Do Leave a Note
If you're involved in a collision with a parked vehicle or someone's property but can't find the owner, make sure you leave a well attached note with your name, address, and phone number. In some states, such as California, you must then report the accident right away to the police or Highway Patrol.
The Car Accident DONTs
Don't Flee the Scene
Never leave the scene of the collision. Instead stop your vehicle and evaluate the situation. Otherwise you may face costly "Hit and Run" charges.
Don't Leave Your Vehicle Behind
After an accident has occurred, don't leave your car, truck, or SUV on the road or highway. If safe to do so, drive it away. If not, have it towed away. If you don't, the police or highway patrol will have it removed and impounded at your expense.
Don't Leave a Dying Animal
Never leave an injured animal to die. If you kill or injure an animal, pull over safely and do your best to locate the owner, or if you can't, notify the nearest humane society or the highway patrol. Also, never move an injured animal yourself.
Don't Admit Guilt
After the incident occurs it can be tempting to discuss the collision with the others involved. Don't! Anything you say about the collision can later be used against you when it comes to assess fault and settle damages. Simply exchange your contact information (as prescribed above) and save the accident talk for your insurance company and the police.
Don't Leave Empty Handed
Make sure you exchange information with the other people involved in the collision, including other drivers, passengers, and potential witnesses. And be thorough; some less than savory drivers may offer up bogus information. Get the driver's full name, address, driver's license number (also note the state the license was issued in), birth date, and phone number, all preferably copied from their driver's license. Equally important, get the other driver's proof of car insurance information, their policy number, license plates, and vehicle registration information.

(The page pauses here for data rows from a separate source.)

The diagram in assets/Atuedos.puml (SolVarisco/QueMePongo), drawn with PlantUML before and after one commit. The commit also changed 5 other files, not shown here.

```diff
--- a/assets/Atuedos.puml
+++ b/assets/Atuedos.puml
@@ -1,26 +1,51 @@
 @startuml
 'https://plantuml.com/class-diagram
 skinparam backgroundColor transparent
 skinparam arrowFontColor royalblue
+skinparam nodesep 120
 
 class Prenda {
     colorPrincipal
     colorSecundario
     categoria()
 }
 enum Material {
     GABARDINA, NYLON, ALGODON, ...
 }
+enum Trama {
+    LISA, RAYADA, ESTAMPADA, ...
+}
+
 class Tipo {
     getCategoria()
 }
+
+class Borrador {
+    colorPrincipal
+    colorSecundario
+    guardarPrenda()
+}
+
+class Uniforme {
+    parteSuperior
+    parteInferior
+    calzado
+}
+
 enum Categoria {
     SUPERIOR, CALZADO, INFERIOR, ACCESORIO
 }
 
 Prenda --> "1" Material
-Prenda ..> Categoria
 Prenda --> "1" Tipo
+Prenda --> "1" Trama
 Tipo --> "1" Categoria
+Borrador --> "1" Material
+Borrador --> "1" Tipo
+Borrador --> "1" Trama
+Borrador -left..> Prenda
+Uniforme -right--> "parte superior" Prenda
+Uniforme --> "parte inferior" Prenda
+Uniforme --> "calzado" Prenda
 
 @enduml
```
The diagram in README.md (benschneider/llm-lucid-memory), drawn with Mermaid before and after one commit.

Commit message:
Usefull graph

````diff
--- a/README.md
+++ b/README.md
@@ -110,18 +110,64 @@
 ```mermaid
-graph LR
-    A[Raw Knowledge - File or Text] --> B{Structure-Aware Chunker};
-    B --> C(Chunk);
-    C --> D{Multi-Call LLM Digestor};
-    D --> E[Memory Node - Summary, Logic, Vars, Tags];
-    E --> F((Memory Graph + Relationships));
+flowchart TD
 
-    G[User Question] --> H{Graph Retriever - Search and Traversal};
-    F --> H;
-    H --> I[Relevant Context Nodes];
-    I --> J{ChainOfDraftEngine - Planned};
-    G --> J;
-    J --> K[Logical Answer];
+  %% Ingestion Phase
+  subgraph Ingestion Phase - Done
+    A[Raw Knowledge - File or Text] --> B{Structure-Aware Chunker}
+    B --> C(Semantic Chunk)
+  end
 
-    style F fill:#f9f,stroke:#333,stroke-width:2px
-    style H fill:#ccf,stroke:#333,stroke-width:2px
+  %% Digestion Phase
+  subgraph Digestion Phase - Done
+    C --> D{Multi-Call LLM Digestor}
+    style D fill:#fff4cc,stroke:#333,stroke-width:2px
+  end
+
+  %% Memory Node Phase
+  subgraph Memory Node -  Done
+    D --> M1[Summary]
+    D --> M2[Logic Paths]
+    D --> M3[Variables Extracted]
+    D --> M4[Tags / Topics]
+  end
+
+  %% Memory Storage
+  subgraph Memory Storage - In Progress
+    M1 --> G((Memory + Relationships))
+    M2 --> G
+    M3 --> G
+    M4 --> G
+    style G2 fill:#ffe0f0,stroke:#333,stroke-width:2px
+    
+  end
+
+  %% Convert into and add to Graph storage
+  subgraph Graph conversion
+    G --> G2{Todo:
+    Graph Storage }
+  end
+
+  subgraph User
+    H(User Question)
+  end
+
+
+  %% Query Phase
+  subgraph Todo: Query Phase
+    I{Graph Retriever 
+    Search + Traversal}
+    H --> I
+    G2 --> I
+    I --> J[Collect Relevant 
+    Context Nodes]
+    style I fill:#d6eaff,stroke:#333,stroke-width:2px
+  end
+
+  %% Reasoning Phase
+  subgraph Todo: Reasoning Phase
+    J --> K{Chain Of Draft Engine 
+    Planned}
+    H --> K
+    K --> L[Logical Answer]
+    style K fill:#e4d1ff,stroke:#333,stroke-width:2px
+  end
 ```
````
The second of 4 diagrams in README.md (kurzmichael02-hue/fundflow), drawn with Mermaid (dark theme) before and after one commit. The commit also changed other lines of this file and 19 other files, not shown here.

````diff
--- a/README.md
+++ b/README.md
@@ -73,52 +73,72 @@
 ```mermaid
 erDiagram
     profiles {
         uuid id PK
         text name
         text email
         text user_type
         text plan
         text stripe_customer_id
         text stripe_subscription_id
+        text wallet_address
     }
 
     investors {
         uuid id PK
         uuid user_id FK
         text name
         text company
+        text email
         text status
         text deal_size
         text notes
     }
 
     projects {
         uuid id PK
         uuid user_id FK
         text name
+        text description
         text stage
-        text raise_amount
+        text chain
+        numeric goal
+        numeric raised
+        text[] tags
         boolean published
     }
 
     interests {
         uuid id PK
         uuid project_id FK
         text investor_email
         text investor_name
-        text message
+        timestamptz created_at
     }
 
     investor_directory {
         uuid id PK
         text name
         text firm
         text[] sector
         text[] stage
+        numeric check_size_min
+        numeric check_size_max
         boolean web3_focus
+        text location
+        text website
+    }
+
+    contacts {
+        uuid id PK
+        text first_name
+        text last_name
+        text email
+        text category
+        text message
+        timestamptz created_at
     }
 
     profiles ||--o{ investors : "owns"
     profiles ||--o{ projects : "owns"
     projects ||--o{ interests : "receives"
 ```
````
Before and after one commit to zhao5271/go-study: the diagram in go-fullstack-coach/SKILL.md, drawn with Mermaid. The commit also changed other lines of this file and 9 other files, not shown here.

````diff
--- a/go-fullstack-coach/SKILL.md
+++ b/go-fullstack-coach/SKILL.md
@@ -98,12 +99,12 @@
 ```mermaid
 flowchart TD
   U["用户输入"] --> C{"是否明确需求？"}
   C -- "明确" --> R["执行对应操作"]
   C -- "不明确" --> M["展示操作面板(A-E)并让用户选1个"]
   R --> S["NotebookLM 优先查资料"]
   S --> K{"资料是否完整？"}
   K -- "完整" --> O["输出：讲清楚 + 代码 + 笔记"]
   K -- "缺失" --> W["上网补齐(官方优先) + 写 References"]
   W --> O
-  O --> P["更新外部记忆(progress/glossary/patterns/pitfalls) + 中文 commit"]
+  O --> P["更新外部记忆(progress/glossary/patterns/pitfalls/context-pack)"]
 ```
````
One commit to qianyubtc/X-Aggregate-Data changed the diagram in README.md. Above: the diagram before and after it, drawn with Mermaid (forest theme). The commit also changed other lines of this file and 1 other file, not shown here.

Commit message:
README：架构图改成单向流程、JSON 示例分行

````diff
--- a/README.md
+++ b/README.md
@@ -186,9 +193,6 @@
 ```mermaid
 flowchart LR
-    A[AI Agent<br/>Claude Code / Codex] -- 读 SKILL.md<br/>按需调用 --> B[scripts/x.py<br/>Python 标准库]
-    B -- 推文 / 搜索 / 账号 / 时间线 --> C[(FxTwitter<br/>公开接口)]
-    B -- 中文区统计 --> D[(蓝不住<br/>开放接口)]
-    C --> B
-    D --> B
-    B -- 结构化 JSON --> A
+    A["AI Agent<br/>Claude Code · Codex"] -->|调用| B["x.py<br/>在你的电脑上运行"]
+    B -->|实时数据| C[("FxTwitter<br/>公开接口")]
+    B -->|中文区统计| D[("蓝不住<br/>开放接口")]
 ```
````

Traffic Accident Reference Guide Recap
- Stop and judge the situation - do not flee the scene
- Move to a safe place out of dangers way
- Examine yourself, then examine others for injuries
- Call Police or 911 if there are substantial damages, injuries, or fatalities
- Take photos and document the accident
- Exchange info with the other drivers involved and get info from any witness
- Notify your insurance company as soon as possible